Goal of the exercise — A verbatim copy of the records is required, with all pictures left out.

Records for the task —

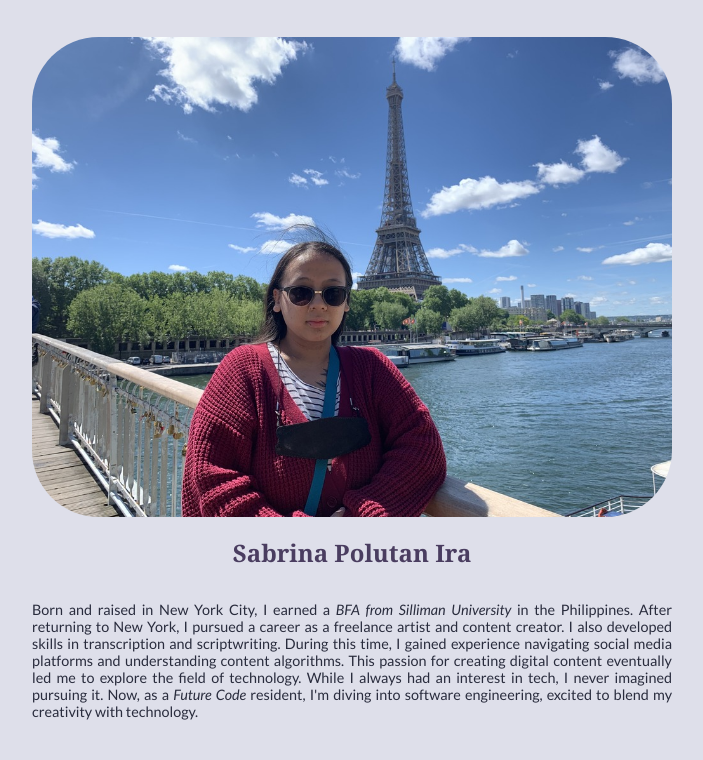
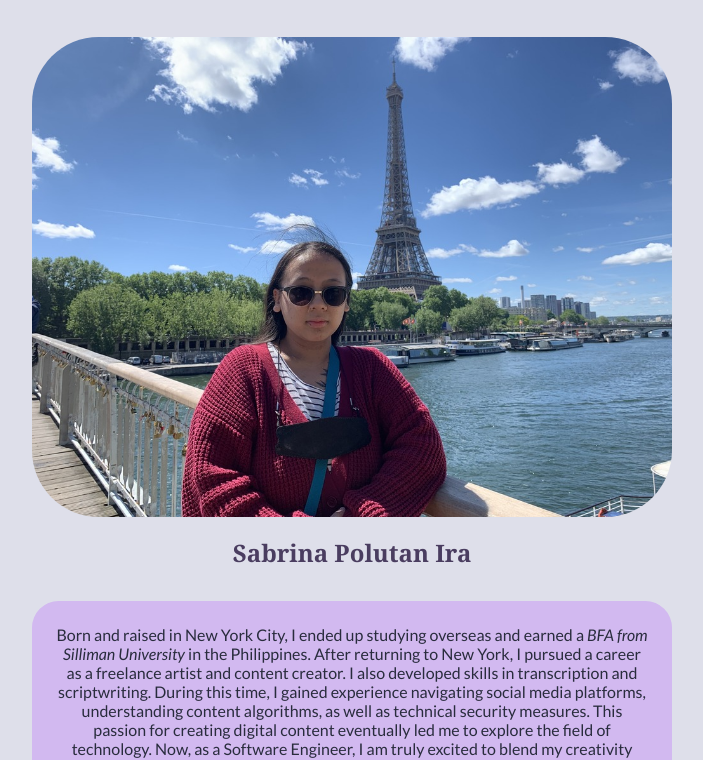
Before and after one commit to sabrinaira/portfolio-v1, a plain HTML site: page about.html in a window 1280 px wide. Shown: the part 183-943 px from the top of the page, without its empty margins (288-991 px from the left). Drawn offline with Linux system fonts and the light colour scheme.

Commit message:
refactored 10-28

```diff
--- a/about.html
+++ b/about.html
@@ -42,16 +42,14 @@
 
         <h2>Sabrina Polutan Ira</h2>
         <p>
-          Born and raised in New York City, I earned a
+          Born and raised in New York City, I ended up studying overseas and earned a
           <em>BFA from Silliman University</em> in the Philippines. After
           returning to New York, I pursued a career as a freelance artist and
           content creator. I also developed skills in transcription and
           scriptwriting. During this time, I gained experience navigating social
-          media platforms and understanding content algorithms. This passion for
+          media platforms, understanding content algorithms, as well as technical security measures. This passion for
           creating digital content eventually led me to explore the field of
-          technology. While I always had an interest in tech, I never imagined
-          pursuing it. Now, as a <em>Future Code</em> resident, I'm diving into
-          software engineering, excited to blend my creativity with
+          technology. Now, as a Software Engineer, I am truly excited to blend my creativity with
           technology.<br /><br />
         </p>
       </section>
@@ -76,6 +74,6 @@
       />
       <p>&copy; 2024 Sabrina Ira</p>
     </footer>
-    <script src="portfolio_toggle-button.js" defer></script>
+    <script src="switch-theme.js"></script>
   </body>
 </html>
--- a/portfolio-styles.css
+++ b/portfolio-styles.css
@@ -1,5 +1,4 @@
 @import url('https://fonts.googleapis.com/css2?family=Lato:ital,wght@0,100;0,300;0,400;0,700;0,900;1,100;1,300;1,400;1,700;1,900&display=swap');
-
 /* LIGHT MODE */
 
 * {
@@ -193,10 +192,13 @@ nav {
 
 .about-me p {
   margin-top: 2rem;
-  margin-bottom: 2rem;
-  font-size: 0.9rem;
-  text-align: justify;
+  margin-bottom: 1rem;
+  font-size: 1rem;
+  text-align: center;
   transition: 0.2s;
+  background-color: #d2b9f0;
+  padding: 1.5rem;
+  border-radius: 20pt;
 }
 
 /* --------------- PROJECTS --------------- */
@@ -243,7 +245,7 @@ nav {
 .project-img {
   width: 30rem;
   height: auto;
-  border-radius: 30pt;
+  border-radius: 15pt;
   transition: 0.3s;
 }
 
@@ -296,6 +298,13 @@ footer h4:hover {
   background-color: #d2b9f0;
   border-radius: 0.7rem;
   padding: 0.4rem;
+}
+
+.about-me p:hover {
+  background-color: #f0b9b9;
+  color: #000000;
+  box-shadow: 0rem 0rem 0.5rem 0.1rem #c3c4cd;
+  transition: 0.3s;
 }
 
 .profile:hover,
@@ -395,23 +404,6 @@ footer h4:hover {
 .footer img {
   margin-top: 3rem;
 }
-
-/* .footer-contact {
-  list-style: none;
-  display: flex;
-  flex-direction: row;
-} */
-
-/* .footer-contact a {
-  text-decoration: none;
-  margin-inline: 1rem;
-  background-color: #d2b9f0;
-  color: #2e3532;
-  padding: 0.5rem;
-  border-radius: 0.5rem;
-  margin-top: 1rem;
-  margin-bottom: 1rem;
-} */
 
 .footer p {
   color: #2e3532;
--- a/portfolio-styles_dark.css
+++ b/portfolio-styles_dark.css
@@ -191,10 +191,13 @@ nav {
 
 .about-me p {
   margin-top: 2rem;
-  margin-bottom: 2rem;
-  font-size: 0.9rem;
-  text-align: justify;
+  margin-bottom: 1rem;
+  font-size: 1rem;
+  text-align: center;
   transition: 0.2s;
+  background-color: #1e1827;
+  padding: 1.5rem;
+  border-radius: 20pt;
 }
 
 /* --------------- PROJECTS --------------- */
@@ -241,7 +244,7 @@ nav {
 .project-img {
   width: 30rem;
   height: auto;
-  border-radius: 30pt;
+  border-radius: 15pt;
   transition: 0.3s;
 }
 
@@ -294,6 +297,13 @@ footer h4:hover {
   background-color: #1e1827;
   border-radius: 0.7rem;
   padding: 0.4rem;
+}
+
+.about-me p:hover {
+  background-color: #86844f;
+  color: #e3f0b9;
+  box-shadow: 0rem 0rem 0.5rem 0.1rem #e3f0b9;
+  transition: 0.3s;
 }
 
 .profile:hover,
--- a/portfolio_toggle-button.js
+++ b/switch-theme.js
@@ -1,10 +1,15 @@
+document.addEventListener('DOMContentLoaded', () => {
+  const savedTheme = localStorage.getItem('theme'); // default to light
+  console.log('Applying saved theme on page load:', savedTheme); // Log applied theme
+  switchTheme(savedTheme); // Apply the saved theme
+});
+
 const btn = document.getElementById('toggle-button');
 const theme = document.getElementById('theme-link');
 const image = document.getElementById('darkModeImg');
 const fcIcon = document.getElementById('fc1');
 const symbol = document.getElementById('button-symbol');
 
-// Function to switch theme
 function switchTheme(newTheme) {
   // console.log('switchTheme function called with theme:', newTheme);
   const body = document.body; // Reference to body
@@ -18,39 +23,30 @@ function switchTheme(newTheme) {
     symbol.src = 'assets/light-mode-50.png';
     fcIcon.src = 'assets/future-code-1-logo-darkblue_64.png';
     body.dataset.theme = 'dark'; // Use data attribute for easier CSS targeting
-    // Log dark theme application
     console.log('Applying dark theme styles');
   } else {
     if (image) image.src = 'assets/sabrina_light-ver.jpg';
     theme.href = 'portfolio-styles.css';
     symbol.src = 'assets/dark-mode-50.png';
     fcIcon.src = 'assets/future-code-1-logo_64.png';
-    body.dataset.theme = 'light'; // Use data attribute for easier CSS targeting
-    // Log light theme application
+    body.dataset.theme = 'light';
     console.log('Applying light theme styles');
   }
 
   // Save theme preference
   localStorage.setItem('theme', newTheme);
-  console.log('Saved theme to localStorage:', newTheme); // Log the saved theme
+  console.log('Saved theme to localStorage:', newTheme);
 
   // Remove the transition class after a brief moment to allow the transition to complete
   setTimeout(() => {
     body.classList.remove('transitioning');
-  }, 300); // Match this time to your CSS transition duration
+  }, 300); // Match this time to the CSS transition duration
 }
-
-// Apply stored theme on page load
-document.addEventListener('DOMContentLoaded', () => {
-  const savedTheme = localStorage.getItem('theme') || 'light'; // default to light
-  console.log('Applying saved theme on page load:', savedTheme); // Log applied theme
-  switchTheme(savedTheme); // Apply the saved theme
-});
 
 // Toggle themes on button click
 btn.addEventListener('click', () => {
   const currentTheme =
     theme.getAttribute('href') === 'portfolio-styles.css' ? 'dark' : 'light';
-  // console.log('Current theme before toggle:', currentTheme); // Log current theme
+  // console.log('Current theme before toggle:', currentTheme);
   switchTheme(currentTheme); // Toggle theme without page reload
 });
```
Also changed, not shown: index.html (+3 -3 lines), projects.html (+1 -1 lines), README.md, 1 other file.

The answer —
Before and after one commit to sabrinaira/portfolio-v1, a plain HTML site: page about.html in a window 1280 px wide. Shown: the part 183-943 px from the top of the page, without its empty margins (288-991 px from the left). Drawn offline with Linux system fonts and the light colour scheme.

Commit message:
refactored 10-28

```diff
--- a/about.html
+++ b/about.html
@@ -42,16 +42,14 @@
 
         <h2>Sabrina Polutan Ira</h2>
         <p>
-          Born and raised in New York City, I earned a
+          Born and raised in New York City, I ended up studying overseas and earned a
           <em>BFA from Silliman University</em> in the Philippines. After
           returning to New York, I pursued a career as a freelance artist and
           content creator. I also developed skills in transcription and
           scriptwriting. During this time, I gained experience navigating social
-          media platforms and understanding content algorithms. This passion for
+          media platforms, understanding content algorithms, as well as technical security measures. This passion for
           creating digital content eventually led me to explore the field of
-          technology. While I always had an interest in tech, I never imagined
-          pursuing it. Now, as a <em>Future Code</em> resident, I'm diving into
-          software engineering, excited to blend my creativity with
+          technology. Now, as a Software Engineer, I am truly excited to blend my creativity with
           technology.<br /><br />
         </p>
       </section>
@@ -76,6 +74,6 @@
       />
       <p>&copy; 2024 Sabrina Ira</p>
     </footer>
-    <script src="portfolio_toggle-button.js" defer></script>
+    <script src="switch-theme.js"></script>
   </body>
 </html>
--- a/portfolio-styles.css
+++ b/portfolio-styles.css
@@ -1,5 +1,4 @@
 @import url('https://fonts.googleapis.com/css2?family=Lato:ital,wght@0,100;0,300;0,400;0,700;0,900;1,100;1,300;1,400;1,700;1,900&display=swap');
-
 /* LIGHT MODE */
 
 * {
@@ -193,10 +192,13 @@ nav {
 
 .about-me p {
   margin-top: 2rem;
-  margin-bottom: 2rem;
-  font-size: 0.9rem;
-  text-align: justify;
+  margin-bottom: 1rem;
+  font-size: 1rem;
+  text-align: center;
   transition: 0.2s;
+  background-color: #d2b9f0;
+  padding: 1.5rem;
+  border-radius: 20pt;
 }
 
 /* --------------- PROJECTS --------------- */
@@ -243,7 +245,7 @@ nav {
 .project-img {
   width: 30rem;
   height: auto;
-  border-radius: 30pt;
+  border-radius: 15pt;
   transition: 0.3s;
 }
 
@@ -296,6 +298,13 @@ footer h4:hover {
   background-color: #d2b9f0;
   border-radius: 0.7rem;
   padding: 0.4rem;
+}
+
+.about-me p:hover {
+  background-color: #f0b9b9;
+  color: #000000;
+  box-shadow: 0rem 0rem 0.5rem 0.1rem #c3c4cd;
+  transition: 0.3s;
 }
 
 .profile:hover,
@@ -395,23 +404,6 @@ footer h4:hover {
 .footer img {
   margin-top: 3rem;
 }
-
-/* .footer-contact {
-  list-style: none;
-  display: flex;
-  flex-direction: row;
-} */
-
-/* .footer-contact a {
-  text-decoration: none;
-  margin-inline: 1rem;
-  background-color: #d2b9f0;
-  color: #2e3532;
-  padding: 0.5rem;
-  border-radius: 0.5rem;
-  margin-top: 1rem;
-  margin-bottom: 1rem;
-} */
 
 .footer p {
   color: #2e3532;
--- a/portfolio-styles_dark.css
+++ b/portfolio-styles_dark.css
@@ -191,10 +191,13 @@ nav {
 
 .about-me p {
   margin-top: 2rem;
-  margin-bottom: 2rem;
-  font-size: 0.9rem;
-  text-align: justify;
+  margin-bottom: 1rem;
+  font-size: 1rem;
+  text-align: center;
   transition: 0.2s;
+  background-color: #1e1827;
+  padding: 1.5rem;
+  border-radius: 20pt;
 }
 
 /* --------------- PROJECTS --------------- */
@@ -241,7 +244,7 @@ nav {
 .project-img {
   width: 30rem;
   height: auto;
-  border-radius: 30pt;
+  border-radius: 15pt;
   transition: 0.3s;
 }
 
@@ -294,6 +297,13 @@ footer h4:hover {
   background-color: #1e1827;
   border-radius: 0.7rem;
   padding: 0.4rem;
+}
+
+.about-me p:hover {
+  background-color: #86844f;
+  color: #e3f0b9;
+  box-shadow: 0rem 0rem 0.5rem 0.1rem #e3f0b9;
+  transition: 0.3s;
 }
 
 .profile:hover,
--- a/portfolio_toggle-button.js
+++ b/switch-theme.js
@@ -1,10 +1,15 @@
+document.addEventListener('DOMContentLoaded', () => {
+  const savedTheme = localStorage.getItem('theme'); // default to light
+  console.log('Applying saved theme on page load:', savedTheme); // Log applied theme
+  switchTheme(savedTheme); // Apply the saved theme
+});
+
 const btn = document.getElementById('toggle-button');
 const theme = document.getElementById('theme-link');
 const image = document.getElementById('darkModeImg');
 const fcIcon = document.getElementById('fc1');
 const symbol = document.getElementById('button-symbol');
 
-// Function to switch theme
 function switchTheme(newTheme) {
   // console.log('switchTheme function called with theme:', newTheme);
   const body = document.body; // Reference to body
@@ -18,39 +23,30 @@ function switchTheme(newTheme) {
     symbol.src = 'assets/light-mode-50.png';
     fcIcon.src = 'assets/future-code-1-logo-darkblue_64.png';
     body.dataset.theme = 'dark'; // Use data attribute for easier CSS targeting
-    // Log dark theme application
     console.log('Applying dark theme styles');
   } else {
     if (image) image.src = 'assets/sabrina_light-ver.jpg';
     theme.href = 'portfolio-styles.css';
     symbol.src = 'assets/dark-mode-50.png';
     fcIcon.src = 'assets/future-code-1-logo_64.png';
-    body.dataset.theme = 'light'; // Use data attribute for easier CSS targeting
-    // Log light theme application
+    body.dataset.theme = 'light';
     console.log('Applying light theme styles');
   }
 
   // Save theme preference
   localStorage.setItem('theme', newTheme);
-  console.log('Saved theme to localStorage:', newTheme); // Log the saved theme
+  console.log('Saved theme to localStorage:', newTheme);
 
   // Remove the transition class after a brief moment to allow the transition to complete
   setTimeout(() => {
     body.classList.remove('transitioning');
-  }, 300); // Match this time to your CSS transition duration
+  }, 300); // Match this time to the CSS transition duration
 }
-
-// Apply stored theme on page load
-document.addEventListener('DOMContentLoaded', () => {
-  const savedTheme = localStorage.getItem('theme') || 'light'; // default to light
-  console.log('Applying saved theme on page load:', savedTheme); // Log applied theme
-  switchTheme(savedTheme); // Apply the saved theme
-});
 
 // Toggle themes on button click
 btn.addEventListener('click', () => {
   const currentTheme =
     theme.getAttribute('href') === 'portfolio-styles.css' ? 'dark' : 'light';
-  // console.log('Current theme before toggle:', currentTheme); // Log current theme
+  // console.log('Current theme before toggle:', currentTheme);
   switchTheme(currentTheme); // Toggle theme without page reload
 });
```
Also changed, not shown: index.html (+3 -3 lines), projects.html (+1 -1 lines), README.md, 1 other file.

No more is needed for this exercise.